Congratulations on making your first investment and getting started on the financial journey. But at the time of making the investment, always ask yourself – Does this investment create wealth or destroy it?

Because every investment has a “nominal return” and a “real return”. The difference between nominal and real return is a little monster known as “inflation”. Inflation simply means a reduction in buying power of the rupee over time. 

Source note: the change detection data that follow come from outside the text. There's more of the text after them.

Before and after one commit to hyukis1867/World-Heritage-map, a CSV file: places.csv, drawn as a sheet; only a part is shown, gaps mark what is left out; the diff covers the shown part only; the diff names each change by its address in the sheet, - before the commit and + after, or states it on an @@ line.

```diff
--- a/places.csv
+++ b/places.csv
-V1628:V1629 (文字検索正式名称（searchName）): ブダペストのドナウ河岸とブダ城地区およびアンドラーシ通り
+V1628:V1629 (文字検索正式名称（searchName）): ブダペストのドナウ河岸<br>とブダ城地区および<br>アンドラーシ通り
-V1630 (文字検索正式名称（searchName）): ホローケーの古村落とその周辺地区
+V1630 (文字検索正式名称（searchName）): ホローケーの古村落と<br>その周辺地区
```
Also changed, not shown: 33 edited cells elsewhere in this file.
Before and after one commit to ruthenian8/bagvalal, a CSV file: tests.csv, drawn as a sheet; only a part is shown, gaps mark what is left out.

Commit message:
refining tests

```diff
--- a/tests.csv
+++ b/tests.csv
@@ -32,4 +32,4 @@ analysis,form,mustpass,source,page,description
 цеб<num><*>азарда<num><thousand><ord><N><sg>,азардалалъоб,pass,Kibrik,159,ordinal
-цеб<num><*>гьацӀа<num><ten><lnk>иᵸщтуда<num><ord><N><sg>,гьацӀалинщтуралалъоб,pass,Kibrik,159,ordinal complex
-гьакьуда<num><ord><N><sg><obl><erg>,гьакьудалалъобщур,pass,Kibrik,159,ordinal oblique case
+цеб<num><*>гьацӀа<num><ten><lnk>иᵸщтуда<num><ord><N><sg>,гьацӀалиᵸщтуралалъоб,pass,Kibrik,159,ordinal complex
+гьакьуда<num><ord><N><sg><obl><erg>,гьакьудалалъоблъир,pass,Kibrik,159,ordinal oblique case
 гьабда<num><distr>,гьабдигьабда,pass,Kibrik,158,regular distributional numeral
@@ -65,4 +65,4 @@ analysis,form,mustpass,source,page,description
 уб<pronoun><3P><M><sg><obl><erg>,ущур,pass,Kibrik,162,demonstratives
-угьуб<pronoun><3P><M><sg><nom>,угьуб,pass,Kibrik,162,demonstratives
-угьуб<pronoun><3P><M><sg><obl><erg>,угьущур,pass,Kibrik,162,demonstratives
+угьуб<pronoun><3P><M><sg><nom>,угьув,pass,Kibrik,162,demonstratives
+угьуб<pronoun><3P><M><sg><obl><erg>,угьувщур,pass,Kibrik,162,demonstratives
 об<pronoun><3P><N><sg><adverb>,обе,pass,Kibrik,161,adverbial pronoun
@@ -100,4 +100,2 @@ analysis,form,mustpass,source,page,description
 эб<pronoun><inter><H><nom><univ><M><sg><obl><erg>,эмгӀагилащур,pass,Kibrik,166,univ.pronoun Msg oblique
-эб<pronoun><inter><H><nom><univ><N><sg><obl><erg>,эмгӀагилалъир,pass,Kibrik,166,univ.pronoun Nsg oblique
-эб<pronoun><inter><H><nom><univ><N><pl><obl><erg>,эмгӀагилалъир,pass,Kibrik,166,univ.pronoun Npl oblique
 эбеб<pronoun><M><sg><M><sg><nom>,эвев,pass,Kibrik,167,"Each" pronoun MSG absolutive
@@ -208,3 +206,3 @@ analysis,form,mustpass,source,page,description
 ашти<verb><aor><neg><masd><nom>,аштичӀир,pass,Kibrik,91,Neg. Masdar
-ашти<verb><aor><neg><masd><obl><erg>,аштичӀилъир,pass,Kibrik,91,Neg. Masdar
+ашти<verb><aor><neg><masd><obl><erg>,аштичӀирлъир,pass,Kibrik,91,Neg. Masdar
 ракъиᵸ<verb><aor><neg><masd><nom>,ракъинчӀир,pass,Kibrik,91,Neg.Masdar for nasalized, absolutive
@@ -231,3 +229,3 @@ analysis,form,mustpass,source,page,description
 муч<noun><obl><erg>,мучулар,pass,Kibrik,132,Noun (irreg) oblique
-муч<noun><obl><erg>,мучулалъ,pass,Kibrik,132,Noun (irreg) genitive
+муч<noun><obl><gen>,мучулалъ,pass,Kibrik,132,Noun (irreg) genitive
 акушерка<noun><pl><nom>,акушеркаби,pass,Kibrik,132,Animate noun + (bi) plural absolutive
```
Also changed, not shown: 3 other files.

So, while your investment grows as per the nominal return, inflation works in the opposite direction. And as a result, your wealth increases as per the “real return” of the investment and not the nominal return, as people generally think.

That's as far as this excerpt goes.